Roberto Hernandez was the unfortunate victim, charged with six runs (five earned) after allowing eight hits, though only two or three that were well-struck. He said he was pleased with how he threw, but not the way things turned out.
"It was tough," Ben Zobrist said. "They didn't really crush the ball tonight. I thought Roberto threw pretty well, and to give up five runs or whatever he did on some of those hits they had I thought was a tough break, and didn't show how well I thought he pitched."
Combine that with another night of minimal offense and it was a bad outcome, the hitters shackled this time by Texas' Nick Tepesch, a 24-year-old making his big-league debut after spending last season at Double A. Without much of a scouting report, they got only two hits through the first seven innings off Tepesch and four total, and hit only four balls out of the infield.
"It was tough, we really couldn't watch any video. There wasn't much that we could see what he was doing," Zobrist said. "He probably had a lot more information on us than we had on him, and it worked out for him."
A week into the season, the Rays (3-5) haven't shown many signs of the improved offense they were expecting, averaging less than four runs a game.
Small samples can be unfair, but Tuesday's lineup included five players hitting .222 or lower, including shortstop Yunel Escobar, who was dropped from sixth to seventh and is down to .111.
"We just haven't been hitting the ball well as a group," Maddon said. "It's just one of those moments we've got to keep grinding it out. The hits will come back to us. The biggest thing I try to do is keep their confidence up."
Plus, the starting pitching hasn't been anywhere near the level they are used to and expect to be over the bulk of the season, the bullpen has had some bad moments and while the defense has been impressive, they have allowed way too many runs with two outs — 27 of 44.

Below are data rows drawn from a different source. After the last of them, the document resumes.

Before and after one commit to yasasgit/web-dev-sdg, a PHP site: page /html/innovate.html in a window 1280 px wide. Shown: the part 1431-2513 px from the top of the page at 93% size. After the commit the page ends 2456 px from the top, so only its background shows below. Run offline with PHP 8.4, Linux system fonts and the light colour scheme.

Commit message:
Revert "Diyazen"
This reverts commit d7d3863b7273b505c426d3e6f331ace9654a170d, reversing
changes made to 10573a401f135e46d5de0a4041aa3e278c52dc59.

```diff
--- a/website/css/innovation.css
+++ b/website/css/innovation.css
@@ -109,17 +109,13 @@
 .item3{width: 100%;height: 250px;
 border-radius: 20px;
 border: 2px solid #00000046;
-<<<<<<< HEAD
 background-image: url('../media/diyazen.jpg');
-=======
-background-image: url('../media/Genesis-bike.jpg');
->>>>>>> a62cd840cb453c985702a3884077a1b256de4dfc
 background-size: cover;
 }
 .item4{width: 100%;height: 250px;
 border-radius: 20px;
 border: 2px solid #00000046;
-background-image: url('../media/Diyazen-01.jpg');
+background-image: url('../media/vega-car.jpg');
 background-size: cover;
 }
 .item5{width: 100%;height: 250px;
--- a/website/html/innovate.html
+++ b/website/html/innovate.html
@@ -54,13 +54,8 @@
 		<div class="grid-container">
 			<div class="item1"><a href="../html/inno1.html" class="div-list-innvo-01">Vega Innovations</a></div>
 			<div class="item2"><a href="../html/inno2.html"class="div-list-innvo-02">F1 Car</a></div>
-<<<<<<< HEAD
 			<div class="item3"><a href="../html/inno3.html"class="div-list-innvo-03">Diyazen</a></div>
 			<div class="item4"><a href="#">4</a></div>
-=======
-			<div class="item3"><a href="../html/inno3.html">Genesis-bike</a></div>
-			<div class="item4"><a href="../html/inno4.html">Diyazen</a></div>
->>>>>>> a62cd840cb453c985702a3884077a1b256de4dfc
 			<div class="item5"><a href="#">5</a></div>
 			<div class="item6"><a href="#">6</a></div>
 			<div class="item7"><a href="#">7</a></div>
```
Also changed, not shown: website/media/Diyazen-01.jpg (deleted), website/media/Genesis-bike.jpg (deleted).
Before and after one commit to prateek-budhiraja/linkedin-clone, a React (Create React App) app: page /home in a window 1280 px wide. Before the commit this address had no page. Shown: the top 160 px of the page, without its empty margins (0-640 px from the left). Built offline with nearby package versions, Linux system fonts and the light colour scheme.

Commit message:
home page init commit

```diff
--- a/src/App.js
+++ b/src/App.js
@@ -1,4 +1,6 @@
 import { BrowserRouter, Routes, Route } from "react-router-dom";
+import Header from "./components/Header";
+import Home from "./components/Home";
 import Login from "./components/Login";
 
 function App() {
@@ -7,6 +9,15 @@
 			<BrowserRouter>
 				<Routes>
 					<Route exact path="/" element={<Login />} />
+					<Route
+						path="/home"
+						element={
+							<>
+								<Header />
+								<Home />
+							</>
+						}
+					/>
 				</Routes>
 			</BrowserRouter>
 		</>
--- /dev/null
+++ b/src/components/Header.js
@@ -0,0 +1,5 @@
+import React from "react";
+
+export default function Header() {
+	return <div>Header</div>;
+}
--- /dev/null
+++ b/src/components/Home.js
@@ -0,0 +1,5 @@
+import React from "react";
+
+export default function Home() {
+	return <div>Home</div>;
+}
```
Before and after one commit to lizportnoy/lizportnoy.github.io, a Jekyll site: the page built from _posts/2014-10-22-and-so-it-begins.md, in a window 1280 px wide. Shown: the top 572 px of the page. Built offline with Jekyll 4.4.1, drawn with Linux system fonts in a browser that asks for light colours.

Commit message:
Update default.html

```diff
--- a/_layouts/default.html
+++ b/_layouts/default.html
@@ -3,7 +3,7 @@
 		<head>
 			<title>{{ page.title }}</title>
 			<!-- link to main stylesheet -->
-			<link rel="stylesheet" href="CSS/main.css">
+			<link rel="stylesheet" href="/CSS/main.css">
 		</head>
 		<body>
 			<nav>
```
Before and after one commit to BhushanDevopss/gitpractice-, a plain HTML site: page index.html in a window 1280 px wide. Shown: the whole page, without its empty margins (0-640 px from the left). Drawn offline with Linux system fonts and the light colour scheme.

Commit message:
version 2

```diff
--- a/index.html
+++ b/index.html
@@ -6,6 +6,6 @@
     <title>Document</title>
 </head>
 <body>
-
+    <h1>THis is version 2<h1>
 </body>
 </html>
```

After wasting their first chance when Tepesch walked the bases loaded in the second — extending their streak of futility to 0-for-10 with the sacks full — the Rays took a 1-0 lead in the third. But it didn't last, Hernandez making what may have been his biggest mistake, walking No. 9 hitter Leonys Martin after being ahead 0-and-2, leading to a two-run single by Lance Berkman at most 12 inches out of Zobrist's reach, a sign of how the night was going.
"I know it looks bad and it was not a good game for us in a sense,'' Maddon said. "But we did a lot of good things once again. … It's just so early in the year that you can't get concerned. ''